= Exercise brief =
Every record shown below is to be output exactly.

Start of Data for this task

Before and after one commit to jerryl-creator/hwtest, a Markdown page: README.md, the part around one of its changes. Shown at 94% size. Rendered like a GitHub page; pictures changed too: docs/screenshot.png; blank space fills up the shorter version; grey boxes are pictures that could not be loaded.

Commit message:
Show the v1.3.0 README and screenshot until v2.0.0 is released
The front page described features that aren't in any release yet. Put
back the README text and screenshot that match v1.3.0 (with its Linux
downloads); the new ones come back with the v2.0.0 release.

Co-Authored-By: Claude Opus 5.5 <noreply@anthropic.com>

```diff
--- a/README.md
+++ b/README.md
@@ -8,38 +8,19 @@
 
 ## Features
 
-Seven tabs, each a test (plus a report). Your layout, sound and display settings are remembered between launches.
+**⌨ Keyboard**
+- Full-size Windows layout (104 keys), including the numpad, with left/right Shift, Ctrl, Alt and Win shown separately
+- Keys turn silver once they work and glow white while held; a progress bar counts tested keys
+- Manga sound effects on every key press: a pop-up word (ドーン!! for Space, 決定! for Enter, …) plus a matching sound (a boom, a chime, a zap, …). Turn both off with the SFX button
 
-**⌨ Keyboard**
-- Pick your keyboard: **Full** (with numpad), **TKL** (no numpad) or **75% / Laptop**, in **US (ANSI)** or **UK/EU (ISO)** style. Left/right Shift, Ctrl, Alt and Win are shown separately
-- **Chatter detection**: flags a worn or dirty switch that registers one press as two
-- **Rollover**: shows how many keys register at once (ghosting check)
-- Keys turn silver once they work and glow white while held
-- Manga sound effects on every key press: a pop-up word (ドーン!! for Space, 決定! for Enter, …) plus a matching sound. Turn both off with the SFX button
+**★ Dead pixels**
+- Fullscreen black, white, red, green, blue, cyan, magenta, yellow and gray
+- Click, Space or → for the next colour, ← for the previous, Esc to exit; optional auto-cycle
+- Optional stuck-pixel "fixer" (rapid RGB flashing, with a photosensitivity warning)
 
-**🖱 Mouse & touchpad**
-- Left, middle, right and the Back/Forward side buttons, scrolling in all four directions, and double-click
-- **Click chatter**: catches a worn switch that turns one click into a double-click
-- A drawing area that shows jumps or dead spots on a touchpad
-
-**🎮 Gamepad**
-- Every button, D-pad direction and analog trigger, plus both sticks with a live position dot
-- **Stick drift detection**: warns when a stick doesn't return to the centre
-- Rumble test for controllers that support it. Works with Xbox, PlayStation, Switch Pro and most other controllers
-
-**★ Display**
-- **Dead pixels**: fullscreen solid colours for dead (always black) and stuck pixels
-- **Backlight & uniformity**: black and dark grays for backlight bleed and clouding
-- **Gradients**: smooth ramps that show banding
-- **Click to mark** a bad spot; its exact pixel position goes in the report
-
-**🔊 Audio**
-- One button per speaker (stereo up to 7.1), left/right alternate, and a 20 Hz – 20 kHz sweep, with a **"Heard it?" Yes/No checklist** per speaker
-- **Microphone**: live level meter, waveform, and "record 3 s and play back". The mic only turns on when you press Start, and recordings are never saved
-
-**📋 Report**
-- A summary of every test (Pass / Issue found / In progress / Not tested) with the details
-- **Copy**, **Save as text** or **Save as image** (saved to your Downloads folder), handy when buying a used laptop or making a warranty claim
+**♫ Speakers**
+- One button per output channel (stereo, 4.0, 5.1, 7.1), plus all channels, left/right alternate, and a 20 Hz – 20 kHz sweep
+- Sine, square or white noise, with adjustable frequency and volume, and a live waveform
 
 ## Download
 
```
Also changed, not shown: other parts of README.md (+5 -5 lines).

End of Data for this task

= Completed exercise =
Before and after one commit to jerryl-creator/hwtest, a Markdown page: README.md, the part around one of its changes. Shown at 94% size. Rendered like a GitHub page; pictures changed too: docs/screenshot.png; blank space fills up the shorter version; grey boxes are pictures that could not be loaded.

Commit message:
Show the v1.3.0 README and screenshot until v2.0.0 is released
The front page described features that aren't in any release yet. Put
back the README text and screenshot that match v1.3.0 (with its Linux
downloads); the new ones come back with the v2.0.0 release.

Co-Authored-By: Claude Opus 5.5 <noreply@anthropic.com>

```diff
--- a/README.md
+++ b/README.md
@@ -8,38 +8,19 @@
 
 ## Features
 
-Seven tabs, each a test (plus a report). Your layout, sound and display settings are remembered between launches.
+**⌨ Keyboard**
+- Full-size Windows layout (104 keys), including the numpad, with left/right Shift, Ctrl, Alt and Win shown separately
+- Keys turn silver once they work and glow white while held; a progress bar counts tested keys
+- Manga sound effects on every key press: a pop-up word (ドーン!! for Space, 決定! for Enter, …) plus a matching sound (a boom, a chime, a zap, …). Turn both off with the SFX button
 
-**⌨ Keyboard**
-- Pick your keyboard: **Full** (with numpad), **TKL** (no numpad) or **75% / Laptop**, in **US (ANSI)** or **UK/EU (ISO)** style. Left/right Shift, Ctrl, Alt and Win are shown separately
-- **Chatter detection**: flags a worn or dirty switch that registers one press as two
-- **Rollover**: shows how many keys register at once (ghosting check)
-- Keys turn silver once they work and glow white while held
-- Manga sound effects on every key press: a pop-up word (ドーン!! for Space, 決定! for Enter, …) plus a matching sound. Turn both off with the SFX button
+**★ Dead pixels**
+- Fullscreen black, white, red, green, blue, cyan, magenta, yellow and gray
+- Click, Space or → for the next colour, ← for the previous, Esc to exit; optional auto-cycle
+- Optional stuck-pixel "fixer" (rapid RGB flashing, with a photosensitivity warning)
 
-**🖱 Mouse & touchpad**
-- Left, middle, right and the Back/Forward side buttons, scrolling in all four directions, and double-click
-- **Click chatter**: catches a worn switch that turns one click into a double-click
-- A drawing area that shows jumps or dead spots on a touchpad
-
-**🎮 Gamepad**
-- Every button, D-pad direction and analog trigger, plus both sticks with a live position dot
-- **Stick drift detection**: warns when a stick doesn't return to the centre
-- Rumble test for controllers that support it. Works with Xbox, PlayStation, Switch Pro and most other controllers
-
-**★ Display**
-- **Dead pixels**: fullscreen solid colours for dead (always black) and stuck pixels
-- **Backlight & uniformity**: black and dark grays for backlight bleed and clouding
-- **Gradients**: smooth ramps that show banding
-- **Click to mark** a bad spot; its exact pixel position goes in the report
-
-**🔊 Audio**
-- One button per speaker (stereo up to 7.1), left/right alternate, and a 20 Hz – 20 kHz sweep, with a **"Heard it?" Yes/No checklist** per speaker
-- **Microphone**: live level meter, waveform, and "record 3 s and play back". The mic only turns on when you press Start, and recordings are never saved
-
-**📋 Report**
-- A summary of every test (Pass / Issue found / In progress / Not tested) with the details
-- **Copy**, **Save as text** or **Save as image** (saved to your Downloads folder), handy when buying a used laptop or making a warranty claim
+**♫ Speakers**
+- One button per output channel (stereo, 4.0, 5.1, 7.1), plus all channels, left/right alternate, and a 20 Hz – 20 kHz sweep
+- Sine, square or white noise, with adjustable frequency and volume, and a live waveform
 
 ## Download
 
```
Also changed, not shown: other parts of README.md (+5 -5 lines).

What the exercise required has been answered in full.